[Detected change data]
+--

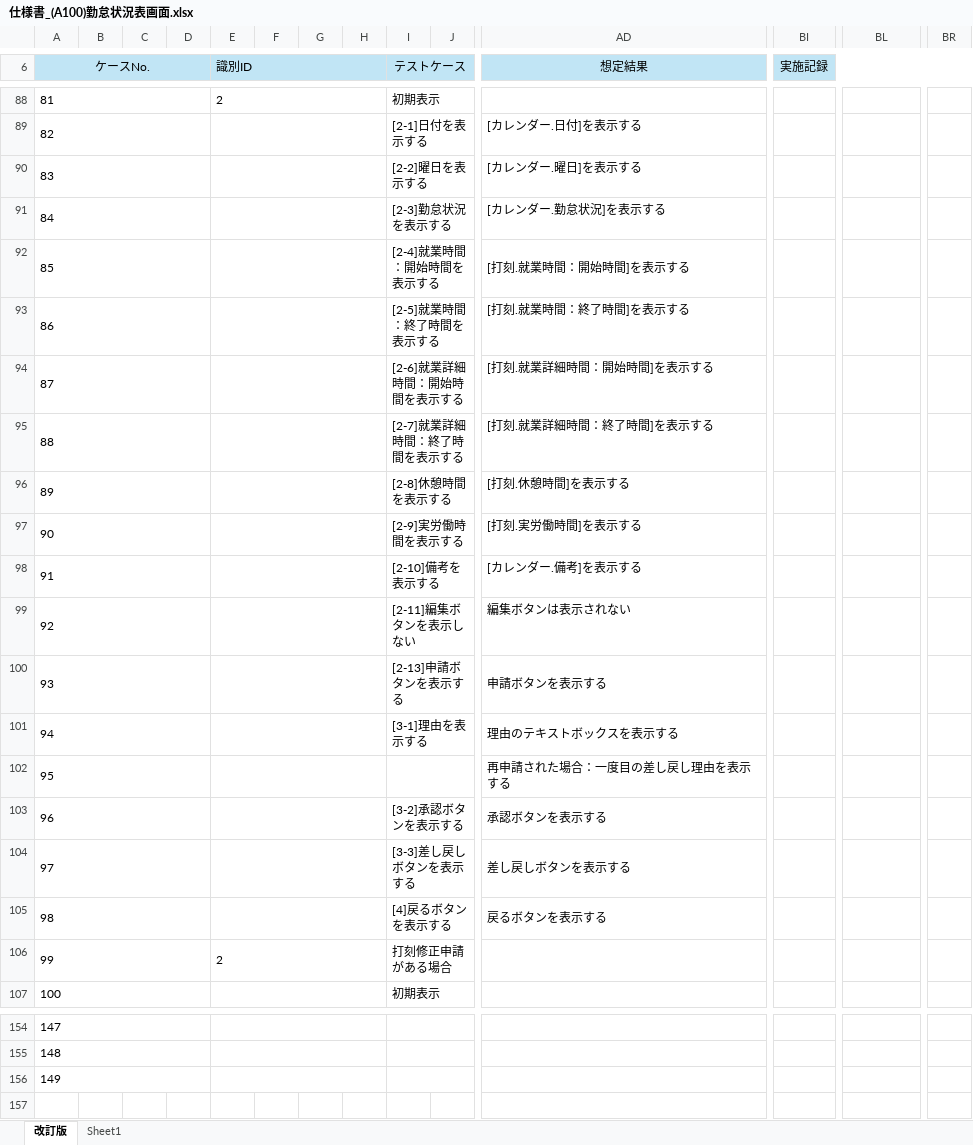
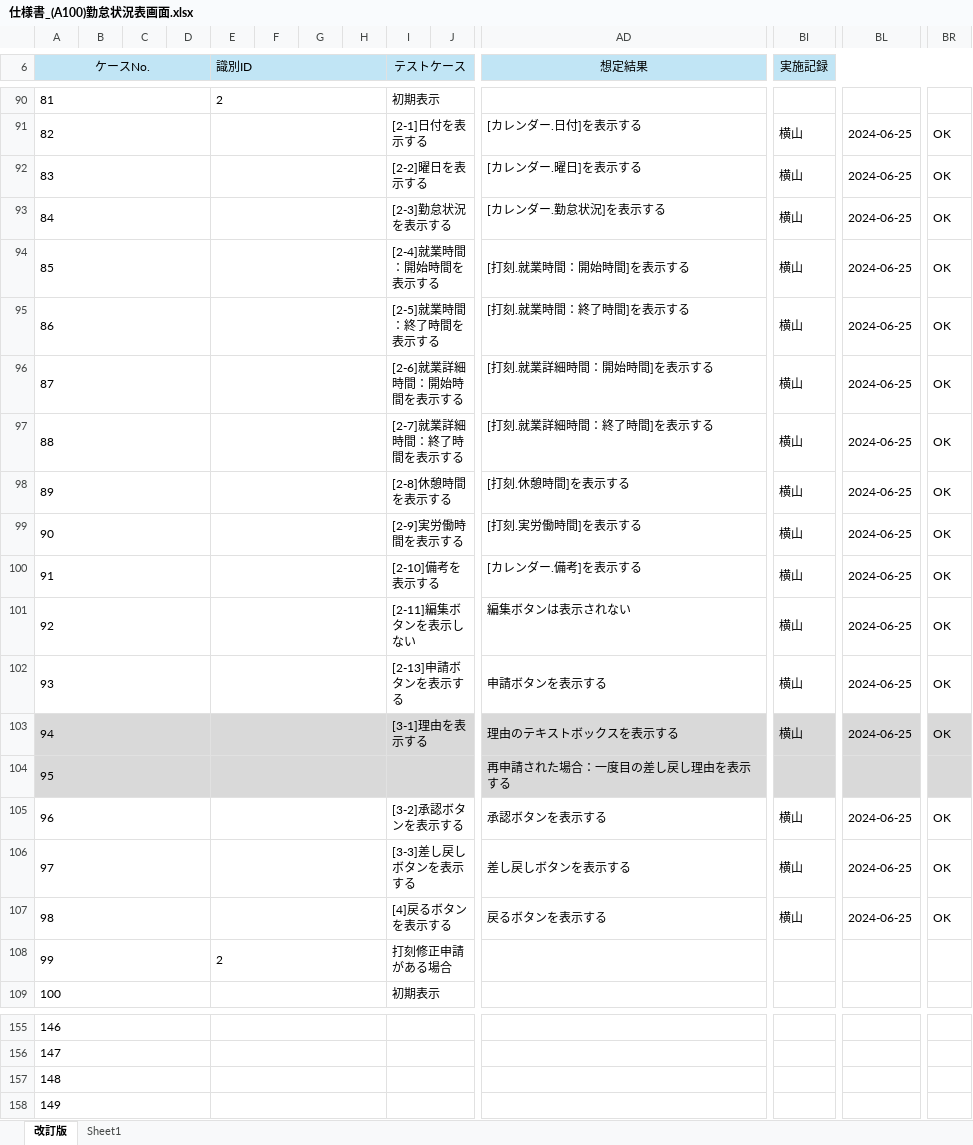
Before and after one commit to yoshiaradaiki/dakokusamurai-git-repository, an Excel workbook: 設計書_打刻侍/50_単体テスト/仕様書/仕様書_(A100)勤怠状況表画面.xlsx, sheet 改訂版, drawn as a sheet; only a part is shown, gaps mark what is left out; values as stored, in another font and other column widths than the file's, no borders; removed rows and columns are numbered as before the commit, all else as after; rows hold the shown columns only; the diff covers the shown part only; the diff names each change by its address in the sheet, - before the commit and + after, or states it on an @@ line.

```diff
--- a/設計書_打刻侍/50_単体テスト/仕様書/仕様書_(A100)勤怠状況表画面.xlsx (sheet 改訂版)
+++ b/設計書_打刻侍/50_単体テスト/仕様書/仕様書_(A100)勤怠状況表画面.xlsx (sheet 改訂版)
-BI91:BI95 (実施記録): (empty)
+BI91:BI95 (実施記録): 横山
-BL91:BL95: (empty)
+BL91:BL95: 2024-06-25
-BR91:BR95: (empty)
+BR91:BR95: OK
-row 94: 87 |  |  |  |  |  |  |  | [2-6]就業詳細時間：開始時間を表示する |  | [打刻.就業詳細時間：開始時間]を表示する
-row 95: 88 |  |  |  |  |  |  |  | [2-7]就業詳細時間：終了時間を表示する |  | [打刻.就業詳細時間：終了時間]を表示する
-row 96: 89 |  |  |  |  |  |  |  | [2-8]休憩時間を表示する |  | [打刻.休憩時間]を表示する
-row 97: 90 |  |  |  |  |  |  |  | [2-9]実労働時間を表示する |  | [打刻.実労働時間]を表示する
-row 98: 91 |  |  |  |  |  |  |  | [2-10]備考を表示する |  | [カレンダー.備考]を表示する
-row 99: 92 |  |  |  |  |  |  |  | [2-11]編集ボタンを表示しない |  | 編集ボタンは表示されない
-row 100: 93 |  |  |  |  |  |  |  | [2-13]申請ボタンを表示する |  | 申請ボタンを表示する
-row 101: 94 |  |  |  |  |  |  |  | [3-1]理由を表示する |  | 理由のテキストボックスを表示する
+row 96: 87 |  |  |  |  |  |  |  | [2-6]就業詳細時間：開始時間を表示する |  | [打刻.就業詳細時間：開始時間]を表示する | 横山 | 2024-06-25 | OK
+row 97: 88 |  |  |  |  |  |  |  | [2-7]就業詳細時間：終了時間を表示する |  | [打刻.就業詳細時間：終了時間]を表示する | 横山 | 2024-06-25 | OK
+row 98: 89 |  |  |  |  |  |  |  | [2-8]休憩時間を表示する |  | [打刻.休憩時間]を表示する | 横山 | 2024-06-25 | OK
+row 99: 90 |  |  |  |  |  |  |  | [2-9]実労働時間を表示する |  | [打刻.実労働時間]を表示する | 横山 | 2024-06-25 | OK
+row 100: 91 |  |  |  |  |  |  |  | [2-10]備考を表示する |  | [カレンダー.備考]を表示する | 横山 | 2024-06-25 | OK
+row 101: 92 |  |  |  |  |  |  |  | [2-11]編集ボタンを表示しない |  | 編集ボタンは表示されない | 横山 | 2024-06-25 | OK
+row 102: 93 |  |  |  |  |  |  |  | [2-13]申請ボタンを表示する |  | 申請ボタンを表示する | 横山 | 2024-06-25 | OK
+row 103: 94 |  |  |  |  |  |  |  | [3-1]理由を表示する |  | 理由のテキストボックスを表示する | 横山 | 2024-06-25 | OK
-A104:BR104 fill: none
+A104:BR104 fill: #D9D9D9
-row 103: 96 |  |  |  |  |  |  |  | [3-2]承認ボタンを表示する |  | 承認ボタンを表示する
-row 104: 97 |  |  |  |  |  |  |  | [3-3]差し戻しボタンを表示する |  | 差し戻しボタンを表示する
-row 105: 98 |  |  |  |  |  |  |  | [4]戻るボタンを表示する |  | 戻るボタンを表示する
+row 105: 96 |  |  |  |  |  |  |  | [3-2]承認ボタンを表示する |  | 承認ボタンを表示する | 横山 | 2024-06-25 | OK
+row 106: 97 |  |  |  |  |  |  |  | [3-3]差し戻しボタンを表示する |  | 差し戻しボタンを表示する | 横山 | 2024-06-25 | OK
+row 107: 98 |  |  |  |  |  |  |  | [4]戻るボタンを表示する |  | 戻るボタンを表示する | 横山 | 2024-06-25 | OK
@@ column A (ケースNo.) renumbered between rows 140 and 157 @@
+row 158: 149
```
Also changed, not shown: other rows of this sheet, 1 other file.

+--

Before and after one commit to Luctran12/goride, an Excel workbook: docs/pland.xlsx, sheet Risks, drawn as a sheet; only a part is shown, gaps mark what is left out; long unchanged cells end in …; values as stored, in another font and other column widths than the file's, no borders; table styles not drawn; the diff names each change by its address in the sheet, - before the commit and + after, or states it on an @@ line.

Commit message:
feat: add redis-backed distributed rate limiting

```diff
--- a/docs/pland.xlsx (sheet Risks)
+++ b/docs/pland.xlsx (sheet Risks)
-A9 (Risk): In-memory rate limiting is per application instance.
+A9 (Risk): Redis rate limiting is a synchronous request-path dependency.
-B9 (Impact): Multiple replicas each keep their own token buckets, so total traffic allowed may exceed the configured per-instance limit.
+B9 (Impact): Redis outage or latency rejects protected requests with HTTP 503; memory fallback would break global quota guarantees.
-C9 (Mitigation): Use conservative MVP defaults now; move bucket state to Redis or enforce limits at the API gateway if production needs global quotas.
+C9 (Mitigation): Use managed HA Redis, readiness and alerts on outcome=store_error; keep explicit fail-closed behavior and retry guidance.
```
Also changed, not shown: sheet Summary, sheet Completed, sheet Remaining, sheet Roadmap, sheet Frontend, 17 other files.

+--

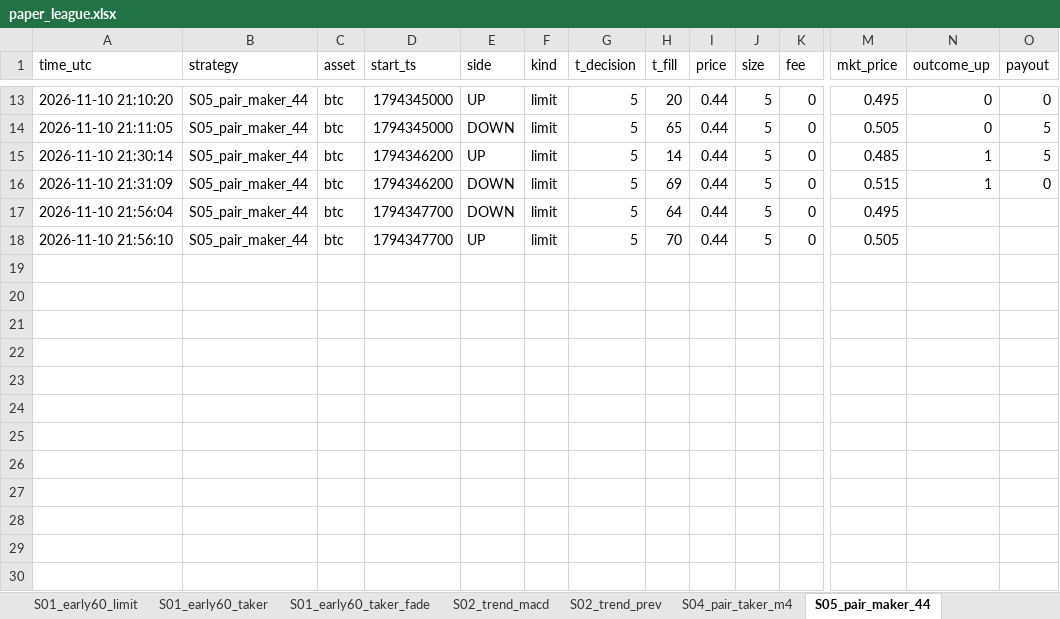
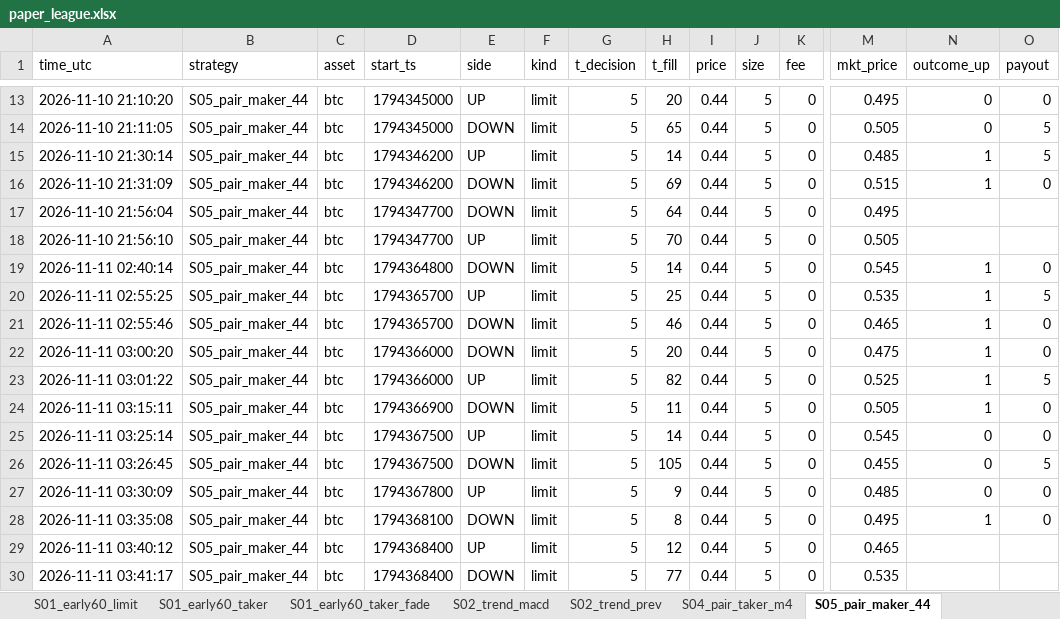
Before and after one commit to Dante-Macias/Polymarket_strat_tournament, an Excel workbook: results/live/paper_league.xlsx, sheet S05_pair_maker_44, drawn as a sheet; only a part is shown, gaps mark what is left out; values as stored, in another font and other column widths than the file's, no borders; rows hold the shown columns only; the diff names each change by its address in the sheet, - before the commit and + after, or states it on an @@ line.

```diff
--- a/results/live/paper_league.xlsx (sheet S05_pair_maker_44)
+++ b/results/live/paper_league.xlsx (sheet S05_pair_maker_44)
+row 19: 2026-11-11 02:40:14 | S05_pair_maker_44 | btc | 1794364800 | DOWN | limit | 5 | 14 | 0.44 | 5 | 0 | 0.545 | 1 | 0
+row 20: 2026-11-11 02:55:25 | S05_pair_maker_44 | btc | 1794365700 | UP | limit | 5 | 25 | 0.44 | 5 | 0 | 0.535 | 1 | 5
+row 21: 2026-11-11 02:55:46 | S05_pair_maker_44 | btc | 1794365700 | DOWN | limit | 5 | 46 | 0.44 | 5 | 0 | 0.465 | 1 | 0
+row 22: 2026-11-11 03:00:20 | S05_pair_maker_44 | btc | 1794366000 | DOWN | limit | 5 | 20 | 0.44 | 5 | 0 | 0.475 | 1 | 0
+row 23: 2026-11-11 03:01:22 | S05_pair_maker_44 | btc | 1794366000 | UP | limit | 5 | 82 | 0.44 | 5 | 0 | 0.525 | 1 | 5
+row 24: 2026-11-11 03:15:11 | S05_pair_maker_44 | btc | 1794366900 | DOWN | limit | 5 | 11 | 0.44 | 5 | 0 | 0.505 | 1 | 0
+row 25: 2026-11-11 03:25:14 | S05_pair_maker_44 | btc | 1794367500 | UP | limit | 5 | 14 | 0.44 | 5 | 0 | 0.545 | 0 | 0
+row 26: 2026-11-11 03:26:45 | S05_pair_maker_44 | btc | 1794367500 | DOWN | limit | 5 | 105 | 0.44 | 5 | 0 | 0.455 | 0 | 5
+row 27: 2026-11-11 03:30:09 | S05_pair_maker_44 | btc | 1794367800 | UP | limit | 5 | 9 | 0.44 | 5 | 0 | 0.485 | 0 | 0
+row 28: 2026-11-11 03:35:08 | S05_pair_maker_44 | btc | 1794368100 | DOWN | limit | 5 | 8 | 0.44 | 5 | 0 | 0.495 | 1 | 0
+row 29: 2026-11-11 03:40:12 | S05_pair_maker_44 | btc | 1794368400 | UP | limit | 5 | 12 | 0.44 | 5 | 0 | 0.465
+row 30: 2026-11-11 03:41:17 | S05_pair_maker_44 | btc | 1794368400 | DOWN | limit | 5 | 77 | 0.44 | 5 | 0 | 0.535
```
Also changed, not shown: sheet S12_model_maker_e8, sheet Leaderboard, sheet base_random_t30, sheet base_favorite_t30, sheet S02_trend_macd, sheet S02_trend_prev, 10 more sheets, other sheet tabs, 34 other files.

+--

ABOUT THIS TASK ▸ Where does the string "承認ボタンを表示する" appear in the records above? Return every line that holds it.

OUTPUT ▸
-row 103: 96 |  |  |  |  |  |  |  | [3-2]承認ボタンを表示する |  | 承認ボタンを表示する
+row 105: 96 |  |  |  |  |  |  |  | [3-2]承認ボタンを表示する |  | 承認ボタンを表示する | 横山 | 2024-06-25 | OK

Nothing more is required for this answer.